Can I breastfeed my baby if I am taking Copolymer 1?

There is limited information about the effects of Copolymer 1 on breastfeeding and effects on the baby. Copolymer 1 is not expected to pass into breast milk. One small study looking at women who breastfed while taking Copolymer 1 reported one infant who had a delay in language development. No other negative effects were described in the rest of the infants in the study. If you are concerned about any symptoms that the baby has, contact the child’s healthcare provider. Be sure to talk to your health care provider about all of your breastfeeding questions.

What if the baby’s father takes Copolymer 1?
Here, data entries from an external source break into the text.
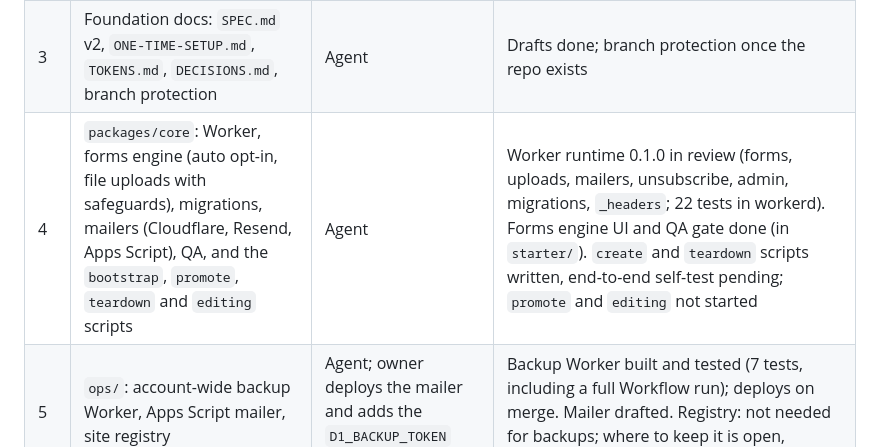
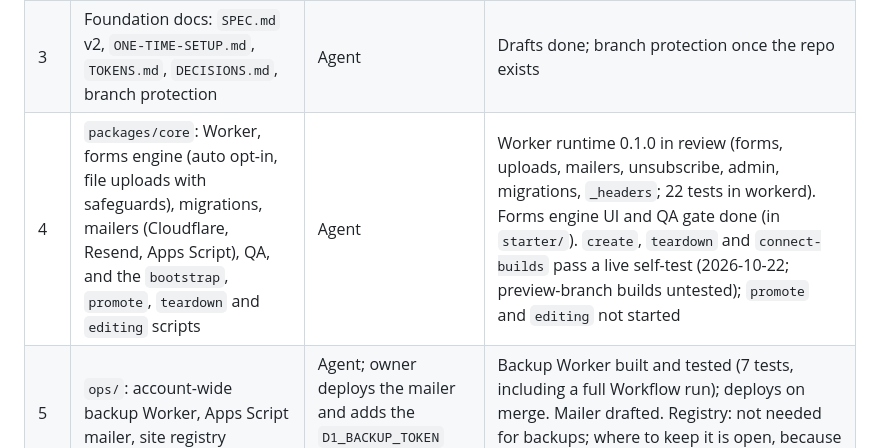
Before and after one commit to travispflanz/framework-b, a Markdown page: docs/ROADMAP.md, the part around the change. Drawn GitHub-style.

```diff
--- a/docs/ROADMAP.md
+++ b/docs/ROADMAP.md
@@ -8,7 +8,7 @@ The v1.0.0 milestone: a new idea is built from one prompt, using this repo. The
 | 2 | Design layer research → design phase and full design intake | Agent, then owner review | Approved by owner 2026-10-22 (`docs/research/design-layer.md`, `docs/research/apify-huggingface-design.md`) |
 | 2b | Design trials: calibrate the autopilot judge on the CC-BY landing-page arena votes; run `dembrandt` on 5 reference sites | Agent; owner supplies a Hugging Face token for the arena data | Done (`docs/research/trials.md`). dembrandt: adopt with limits. Pairwise judge: 15 of 16 clear pairs agree with humans, 24 of 24 order-consistent; adopt, near-ties count as ties |
 | 3 | Foundation docs: `SPEC.md` v2, `ONE-TIME-SETUP.md`, `TOKENS.md`, `DECISIONS.md`, branch protection | Agent | Drafts done; branch protection once the repo exists |
-| 4 | `packages/core`: Worker, forms engine (auto opt-in, file uploads with safeguards), migrations, mailers (Cloudflare, Resend, Apps Script), QA, and the `bootstrap`, `promote`, `teardown` and `editing` scripts | Agent | Worker runtime 0.1.0 in review (forms, uploads, mailers, unsubscribe, admin, migrations, `_headers`; 22 tests in workerd). Forms engine UI and QA gate done (in `starter/`). `create` and `teardown` scripts written, end-to-end self-test pending; `promote` and `editing` not started |
+| 4 | `packages/core`: Worker, forms engine (auto opt-in, file uploads with safeguards), migrations, mailers (Cloudflare, Resend, Apps Script), QA, and the `bootstrap`, `promote`, `teardown` and `editing` scripts | Agent | Worker runtime 0.1.0 in review (forms, uploads, mailers, unsubscribe, admin, migrations, `_headers`; 22 tests in workerd). Forms engine UI and QA gate done (in `starter/`). `create`, `teardown` and `connect-builds` pass a live self-test (2026-10-22; preview-branch builds untested); `promote` and `editing` not started |
 | 5 | `ops/`: account-wide backup Worker, Apps Script mailer, site registry | Agent; owner deploys the mailer and adds the `D1_BACKUP_TOKEN` secret | Backup Worker built and tested (7 tests, including a full Workflow run); deploys on merge. Mailer drafted. Registry: not needed for backups; where to keep it is open, because this repo is public |
 | 6 | `starter/`: Astro 7, wired to `packages/core`, ready for EmDash | Agent, after step 2 is agreed | Skeleton in review: pages, schema-driven form engine (steps, inline errors, file upload, attribution), privacy page generated from the config, `_headers`, site agent docs. End-to-end test passes in a real browser. Not yet: design-phase tooling, QA gate, EmDash switch |
 | 7 | Self-test on every push: dummy-config build, QA gate, lead test, upload test, EmDash-on build, no real email | Agent | Not started |
```
Also changed, not shown: docs/SPEC.md (+5 -1 lines).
There have only been a few studies of pregnancy outcomes when a father is taking Copolymer 1. There is no significant or clear evidence that a father taking Copolymer 1 could increase the chance of issues such as low birthweight, miscarriage, or birth defects. In general, exposures that fathers have are unlikely to increase risks to a pregnancy. For more information, please see the MotherToBaby fact sheet Paternal Exposures and Pregnancy at

Selected References

  • Bove R, et al. 2014. Management of multiple sclerosis during pregnancy and the reproductive years: a systematic review. Obstet Gynecol. 124:1157-68. PMID: 25415167
  • Comi G. and Moiola L. 1997. Copolymer-1. Baillieres Clin Neurol. 6(3):495-509.
  • Fragoso YD, et al. 2010. Long-term use of glatiramer acetate by 11 pregnant women with multiple sclerosis: a retrospective, multicentre case series. CNS Drugs. 24(11):969-76.
  • Fragoso YD, et al. 2013. The effects of long-term exposure to disease-modifying drugs during pregnancy in multiple sclerosis. Clin Neurol Neurosurg. 115:154-9. PMID: 22633835
  • Giannini M, et al. 2012. “Pregnancy and fetal outcomes after Glatiramer Acetate exposure in patients with multiple sclerosis: a prospective observational multicentric study.” BMC neurology 12.1, 124.
  • Hellwig K, Gold R. 2011. Glatiramer acetate and interferon-beta throughout gestation and postpartum in women with multiple sclerosis. J Neurol.258(3):502-3.
  • Herbstritt S, et al. 2016. “Glatiramer acetate during early pregnancy: a prospective cohort study.” Multiple Sclerosis Journal 22.6: 810-816.
  • Lu E, et al. 2014. Birth outcomes in newborns fathered by men with multiple sclerosis exposed to disease-modifying drugs. CNS Drugs 28(5): 475-82.
  • Magnhild Sandberg-Wollheim, et al. 2018. Pregnancy Outcomes from the Branded Glatiramer Acetate Pregnancy Database. Int J MS Care. 20:9-14.
  • Weber-Schoendorfer, C, et al. 2009. “Multiple sclerosis, immunomodulators, and pregnancy outcome: a prospective observational study.” Multiple Sclerosis Journal 15.9: 1037-1042.
  • Ziemssen T, et al. 2001. Risk-benefit assessment of glatiramer acetate in multiple sclerosis. Drug Safety; 24:979-90. PMID: 11735654